The Canadian Human Rights Commission is cautioning employers on the rights of aging workers. The section of the Human Rights Law that permitted federally regulated employers to impose mandatory retirement in some circumstances was repealed in December 26, 2011, but a one-year transition period was included before it would take effect. The Commission is now telling employers that that delay is "not a license to force aging workers out the door."
According to David Langtry, Acting Chief Commissioner of the Canadian Human Rights Commission, "Forcing someone to retire because of their age clearly contradicts Parliament’s intent, even if a defense in law still appears to be available." The Commission does not have evidence that this is taking place, but the Commission believes it is prudent to caution any employer that might be considering such action to think again. Even before it was repealed, he Federal Court had ruled that that section of the law violated the Charter of Rights and Freedoms and that this breach is not a justifiable limitation of an individual’s right to equality.

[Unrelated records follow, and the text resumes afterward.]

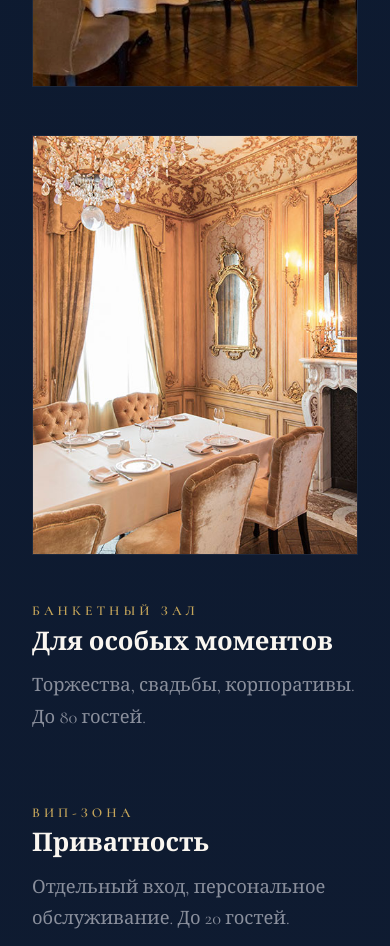
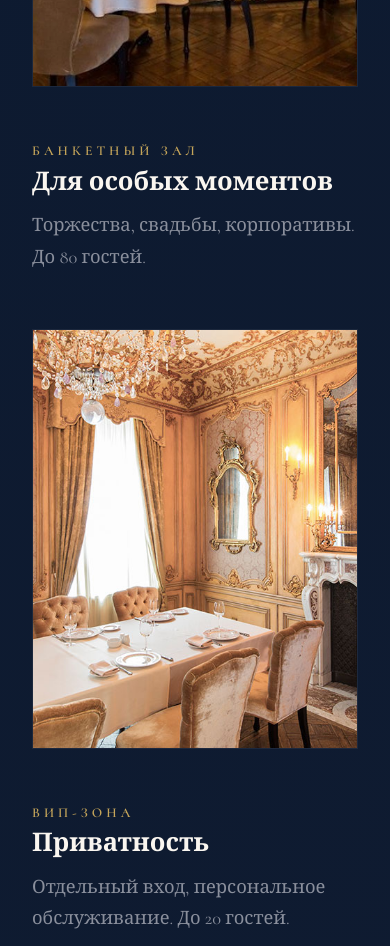
Before and after one commit to PunkAndDot/Turandot-WebSite, a website built with Vite: page pages/about.html in a window 390 px wide. Shown: the part 3280-4226 px from the top of the page. Built offline with nearby package versions, Linux system fonts and the light colour scheme.

Commit message:
fix: disable order:-1 on mobile for about-story--reverse

```diff
--- a/css/styles.css
+++ b/css/styles.css
@@ -1029,6 +1029,12 @@ h4 { font-size: clamp(1.1rem, 2vw, 1.3rem); }
 
 .about-story--reverse .about-story__image {
   order: -1;
+}
+
+@media (max-width: 1024px) {
+  .about-story--reverse .about-story__image {
+    order: 0;
+  }
 }
 
 .about-story__image {
```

For commentary on whether employers are focusing on, or thinking of acting on, this delay, see "Legal loophole allows ageism at work to go unpunished" and "Retirement 'loophole' overblown", both in the Vancouver Sun.

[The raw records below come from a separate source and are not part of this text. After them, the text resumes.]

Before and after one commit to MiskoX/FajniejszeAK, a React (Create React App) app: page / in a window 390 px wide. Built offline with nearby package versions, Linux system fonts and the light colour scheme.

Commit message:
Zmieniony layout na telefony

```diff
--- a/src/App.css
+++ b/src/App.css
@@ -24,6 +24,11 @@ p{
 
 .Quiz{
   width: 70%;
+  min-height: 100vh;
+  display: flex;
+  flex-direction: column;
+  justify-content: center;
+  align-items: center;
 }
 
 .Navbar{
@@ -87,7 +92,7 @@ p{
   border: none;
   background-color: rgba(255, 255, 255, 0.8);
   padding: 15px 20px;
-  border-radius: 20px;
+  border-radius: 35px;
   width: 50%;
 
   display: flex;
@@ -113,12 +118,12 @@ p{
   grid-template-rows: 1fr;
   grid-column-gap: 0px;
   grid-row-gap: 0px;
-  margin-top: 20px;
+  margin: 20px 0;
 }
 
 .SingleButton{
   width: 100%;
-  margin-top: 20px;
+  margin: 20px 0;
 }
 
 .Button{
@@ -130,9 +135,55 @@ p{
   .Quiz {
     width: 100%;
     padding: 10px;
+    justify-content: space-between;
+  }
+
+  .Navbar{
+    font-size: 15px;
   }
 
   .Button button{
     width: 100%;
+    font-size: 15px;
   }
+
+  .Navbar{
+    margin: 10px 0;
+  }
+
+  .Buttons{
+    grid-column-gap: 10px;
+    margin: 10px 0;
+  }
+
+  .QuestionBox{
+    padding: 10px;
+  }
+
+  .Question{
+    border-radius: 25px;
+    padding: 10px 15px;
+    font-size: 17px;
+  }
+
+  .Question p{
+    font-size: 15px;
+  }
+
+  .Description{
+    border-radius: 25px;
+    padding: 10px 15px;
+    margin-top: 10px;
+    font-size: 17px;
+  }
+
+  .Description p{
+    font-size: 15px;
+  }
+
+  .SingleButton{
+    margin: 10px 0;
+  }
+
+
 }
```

Source: Canadian Human Rights Commission News Release (March 26, 2012)